Last update 23 October 2014
Additional information is always gratefully received, whether entirely new records (particularly historical records), or information to fill in gaps or correct errors, via the contact link under the Miscellaneous entry in the navigation bar above. Thank you.
Often a vast engineering feature, and usually a big project at the time of construction, railway tunnels are a source of fascination to many. Most tunnels exist to give the railway the flattest route possible whilst getting it from one side of a feature (usually a hill) to the other. Other tunnels exist purely to hide the railway from land owners. This listing attempts to catalogue all British and Irish tunnels, giving their lengths where known. Please note that lengths quoted can vary depending on measurement source: alternatives are given as appropriate. Railway company names are abbreviated: these are as supplied by a correspondent and should be self explanatory or easily determined from the context combined with an internet search.
Thanks to a vast amount of data, the tunnel listing is split across multiple pages: please select from the list below. Page 4 contains industrial and narrow gauge lines, plus large bridges that are not "officially" tunnels but nevertheless may appear to be so.
This Forgotten Relics page may be of interest.
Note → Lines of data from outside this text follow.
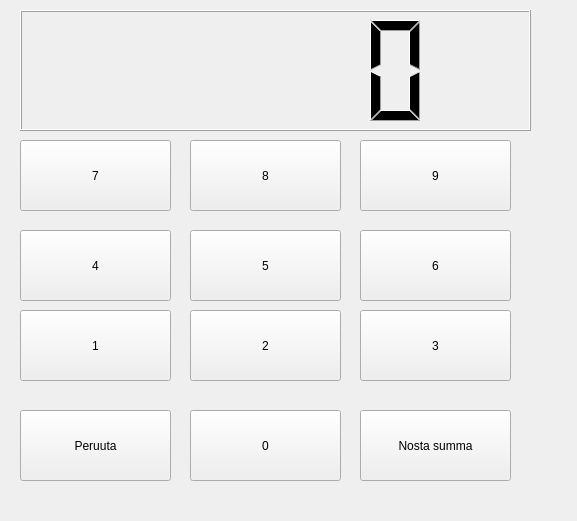
Above: bankautomat/numpad.ui from tvt21kmo-bank-project/group_9 before the change. Below: the same form after it.
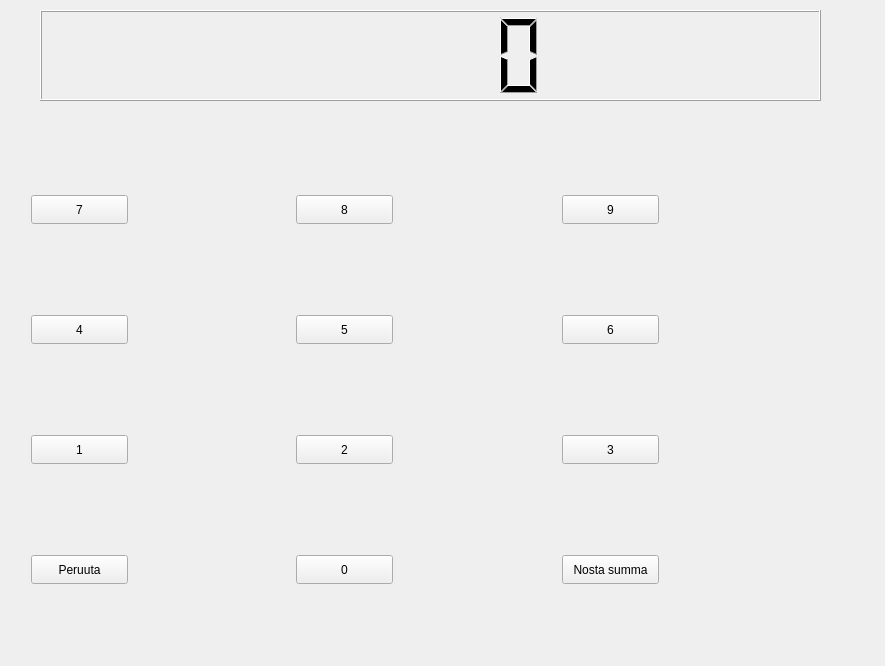
That is the form after the change. Custom widgets are drawn as their Qt base class.

```diff
--- a/bankautomat/numpad.ui
+++ b/bankautomat/numpad.ui
@@ -6,111 +6,43 @@
    <rect>
     <x>0</x>
     <y>0</y>
-    <width>577</width>
-    <height>521</height>
+    <width>885</width>
+    <height>666</height>
    </rect>
   </property>
   <property name="windowTitle">
    <string>Form</string>
   </property>
-  <widget class="NumpadButtons" name="btn7">
+  <widget class="QLCDNumber" name="lcdNumber">
    <property name="geometry">
     <rect>
-     <x>20</x>
-     <y>140</y>
-     <width>151</width>
-     <height>71</height>
+     <x>40</x>
+     <y>10</y>
+     <width>781</width>
+     <height>91</height>
     </rect>
-   </property>
-   <property name="text">
-    <string>7</string>
-   </property>
-  </widget>
-  <widget class="NumpadButtons" name="btn4">
-   <property name="geometry">
-    <rect>
-     <x>20</x>
-     <y>230</y>
-     <width>151</width>
-     <height>71</height>
-    </rect>
-   </property>
-   <property name="text">
-    <string>4</string>
-   </property>
-  </widget>
-  <widget class="NumpadButtons" name="btn1">
-   <property name="geometry">
-    <rect>
-     <x>20</x>
-     <y>310</y>
-     <width>151</width>
-     <height>71</height>
-    </rect>
-   </property>
-   <property name="text">
-    <string>1</string>
-   </property>
-  </widget>
-  <widget class="NumpadButtons" name="btn8">
-   <property name="geometry">
-    <rect>
-     <x>190</x>
-     <y>140</y>
-     <width>151</width>
-     <height>71</height>
-    </rect>
-   </property>
-   <property name="text">
-    <string>8</string>
    </property>
   </widget>
   <widget class="NumpadButtons" name="btn5">
    <property name="geometry">
     <rect>
-     <x>190</x>
-     <y>230</y>
-     <width>151</width>
-     <height>71</height>
+     <x>296</x>
+     <y>315</y>
+     <width>97</width>
+     <height>29</height>
     </rect>
    </property>
    <property name="text">
     <string>5</string>
    </property>
   </widget>
-  <widget class="NumpadButtons" name="btn2">
-   <property name="geometry">
-    <rect>
-     <x>190</x>
-     <y>310</y>
-     <width>151</width>
-     <height>71</height>
-    </rect>
-   </property>
-   <property name="text">
-    <string>2</string>
-   </property>
-  </widget>
-  <widget class="NumpadButtons" name="btn9">
-   <property name="geometry">
-    <rect>
-     <x>360</x>
-     <y>140</y>
-     <width>151</width>
-     <height>71</height>
-    </rect>
-   </property>
-   <property name="text">
-    <string>9</string>
-   </property>
-  </widget>
   <widget class="NumpadButtons" name="btn6">
    <property name="geometry">
     <rect>
-     <x>360</x>
-     <y>230</y>
-     <width>151</width>
-     <height>71</height>
+     <x>562</x>
+     <y>315</y>
+     <width>97</width>
+     <height>29</height>
     </rect>
    </property>
    <property name="text">
@@ -120,10 +52,10 @@
   <widget class="NumpadButtons" name="btn3">
    <property name="geometry">
     <rect>
-     <x>360</x>
-     <y>310</y>
-     <width>151</width>
-     <height>71</height>
+     <x>562</x>
+     <y>435</y>
+     <width>97</width>
+     <height>29</height>
     </rect>
    </property>
    <property name="text">
@@ -133,50 +65,118 @@
   <widget class="QPushButton" name="btnPeruuta">
    <property name="geometry">
     <rect>
-     <x>20</x>
-     <y>410</y>
-     <width>151</width>
-     <height>71</height>
+     <x>31</x>
+     <y>555</y>
+     <width>97</width>
+     <height>29</height>
     </rect>
    </property>
    <property name="text">
     <string>Peruuta</string>
    </property>
   </widget>
-  <widget class="NumpadButtons" name="btn0">
+  <widget class="NumpadButtons" name="btn1">
    <property name="geometry">
     <rect>
-     <x>190</x>
-     <y>410</y>
-     <width>151</width>
-     <height>71</height>
+     <x>31</x>
+     <y>435</y>
+     <width>97</width>
+     <height>29</height>
     </rect>
    </property>
    <property name="text">
-    <string>0</string>
+    <string>1</string>
+   </property>
+  </widget>
+  <widget class="NumpadButtons" name="btn7">
+   <property name="geometry">
+    <rect>
+     <x>31</x>
+     <y>195</y>
+     <width>97</width>
+     <height>29</height>
+    </rect>
+   </property>
+   <property name="text">
+    <string>7</string>
+   </property>
+  </widget>
+  <widget class="NumpadButtons" name="btn8">
+   <property name="geometry">
+    <rect>
+     <x>296</x>
+     <y>195</y>
+     <width>97</width>
+     <height>29</height>
+    </rect>
+   </property>
+   <property name="text">
+    <string>8</string>
+   </property>
+  </widget>
+  <widget class="NumpadButtons" name="btn4">
+   <property name="geometry">
+    <rect>
+     <x>31</x>
+     <y>315</y>
+     <width>97</width>
+     <height>29</height>
+    </rect>
+   </property>
+   <property name="text">
+    <string>4</string>
    </property>
   </widget>
   <widget class="QPushButton" name="btnNostaSumma">
    <property name="geometry">
     <rect>
-     <x>360</x>
-     <y>410</y>
-     <width>151</width>
-     <height>71</height>
+     <x>562</x>
+     <y>555</y>
+     <width>97</width>
+     <height>29</height>
     </rect>
    </property>
    <property name="text">
     <string>Nosta summa</string>
    </property>
   </widget>
-  <widget class="QLCDNumber" name="lcdNumber">
+  <widget class="NumpadButtons" name="btn0">
    <property name="geometry">
     <rect>
-     <x>20</x>
-     <y>10</y>
-     <width>511</width>
-     <height>121</height>
+     <x>296</x>
+     <y>555</y>
+     <width>97</width>
+     <height>29</height>
     </rect>
+   </property>
+   <property name="text">
+    <string>0</string>
+   </property>
+  </widget>
+  <widget class="NumpadButtons" name="btn2">
+   <property name="geometry">
+    <rect>
+     <x>296</x>
+     <y>435</y>
+     <width>97</width>
+     <height>29</height>
+    </rect>
+   </property>
+   <property name="text">
+    <string>2</string>
+   </property>
+  </widget>
+  <widget class="NumpadButtons" name="btn9">
+   <property name="geometry">
+    <rect>
+     <x>562</x>
+     <y>195</y>
+     <width>97</width>
+     <height>29</height>
+    </rect>
+   </property>
+   <property name="text">
+    <string>9</string>
    </property>
   </widget>
  </widget>
```
Left out of the diff: 2 changed lines with no effect on the pictures.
The film within it describes how tunnels were built, including input from one of this site's contributors Stewart Smith.
Introduction | Page 1 (A-F) | Page 2 (G-P) | Page 3 (Q-Z) | Page 4 (others)
Mike Ball for the original research that started this page; Chris Winstanley, Neil Hallett, Alan Roberts, Peter Gibbons, Phill Davison, John Wilson, Simon Ballard, Peter Naylor, Ken King, Pete Gregory, Paul Perry, Peter Gibbons, Phill Brentor, David McConnell, Roger Carvell, Tony Booth, Steve Haygreen and anonymous contributors for additional data and corrections; and Stewart Smith and Francis Voisey for a very large amount of additional research.